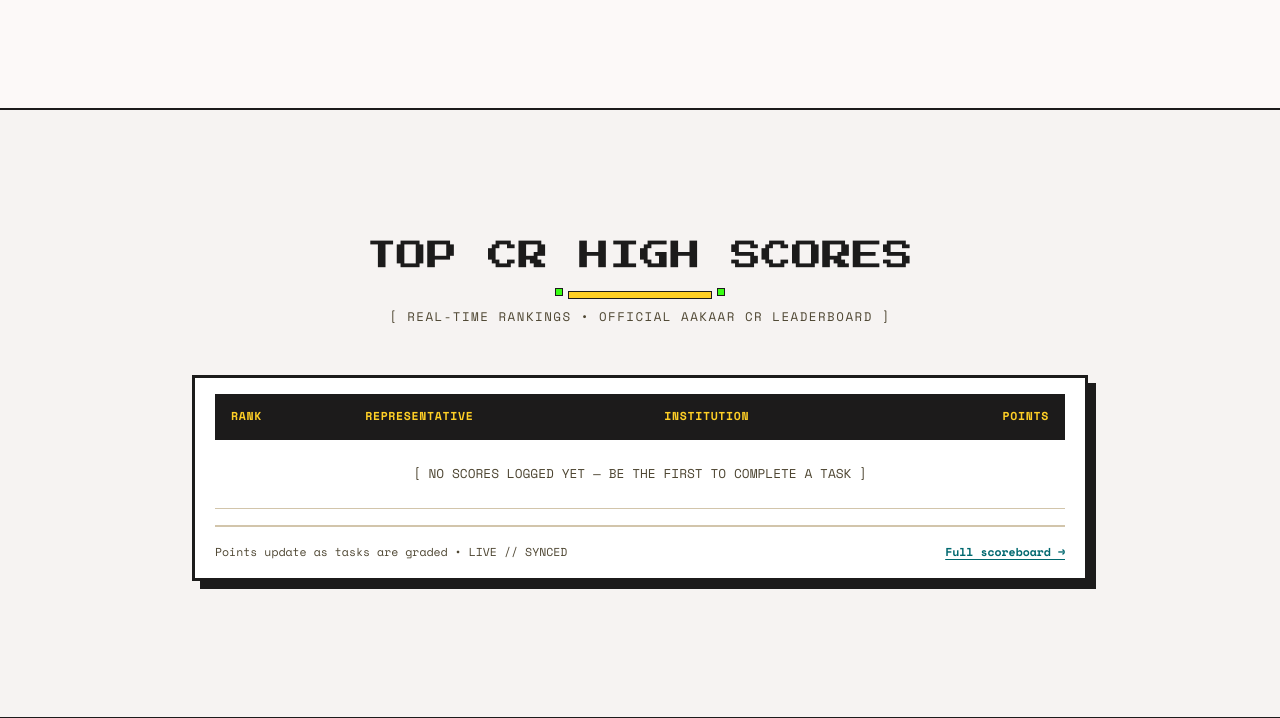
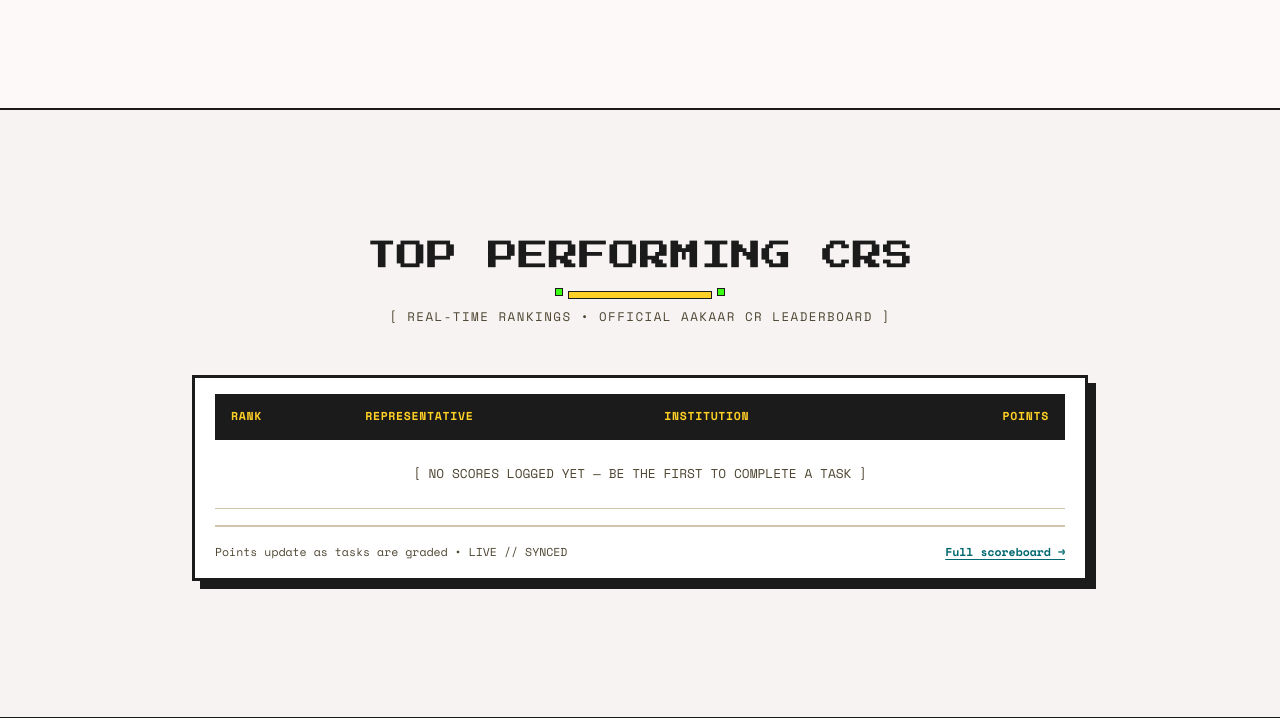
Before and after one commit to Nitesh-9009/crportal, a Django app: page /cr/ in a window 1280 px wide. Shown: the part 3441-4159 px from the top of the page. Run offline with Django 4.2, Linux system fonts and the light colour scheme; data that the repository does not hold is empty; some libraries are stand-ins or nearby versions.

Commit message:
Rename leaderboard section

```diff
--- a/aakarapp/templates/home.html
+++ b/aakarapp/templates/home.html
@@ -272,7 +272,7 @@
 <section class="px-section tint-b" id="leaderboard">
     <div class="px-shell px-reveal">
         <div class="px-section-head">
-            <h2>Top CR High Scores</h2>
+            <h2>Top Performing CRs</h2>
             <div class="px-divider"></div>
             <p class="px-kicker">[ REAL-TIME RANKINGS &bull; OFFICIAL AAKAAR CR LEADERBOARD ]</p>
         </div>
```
= = = = =
▶ **Work to complete**
Every line that holds the word "section" should be copied from the records above.

▶ **Result for this exercise**
Rename leaderboard section
 <section class="px-section tint-b" id="leaderboard">
         <div class="px-section-head">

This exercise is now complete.